== Task brief ==
Your task is to output the listing word for word, with pictures excluded.

== Provided data ==

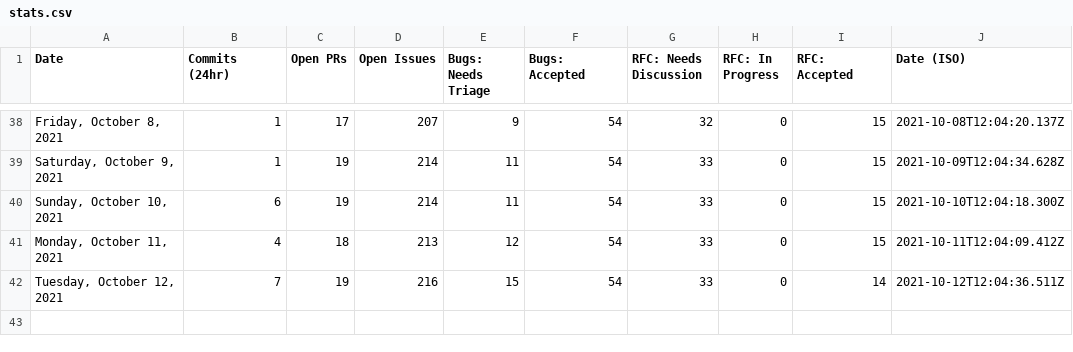
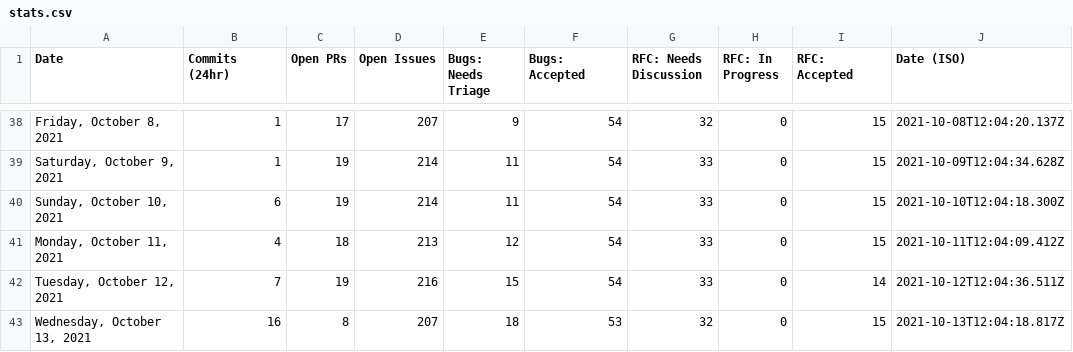
Before and after one commit to TheRakeshPurohit/astro, a CSV file: scripts/stats/stats.csv, drawn as a sheet; only a part is shown, gaps mark what is left out; the diff names each change by its address in the sheet, - before the commit and + after, or states it on an @@ line.

```diff
--- a/scripts/stats/stats.csv
+++ b/scripts/stats/stats.csv
+row 43: Wednesday, October 13, 2021 | 16 | 8 | 207 | 18 | 53 | 32 | 0 | 15 | 2021-10-13T12:04:18.817Z
```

== Final answer ==
Before and after one commit to TheRakeshPurohit/astro, a CSV file: scripts/stats/stats.csv, drawn as a sheet; only a part is shown, gaps mark what is left out; the diff names each change by its address in the sheet, - before the commit and + after, or states it on an @@ line.

```diff
--- a/scripts/stats/stats.csv
+++ b/scripts/stats/stats.csv
+row 43: Wednesday, October 13, 2021 | 16 | 8 | 207 | 18 | 53 | 32 | 0 | 15 | 2021-10-13T12:04:18.817Z
```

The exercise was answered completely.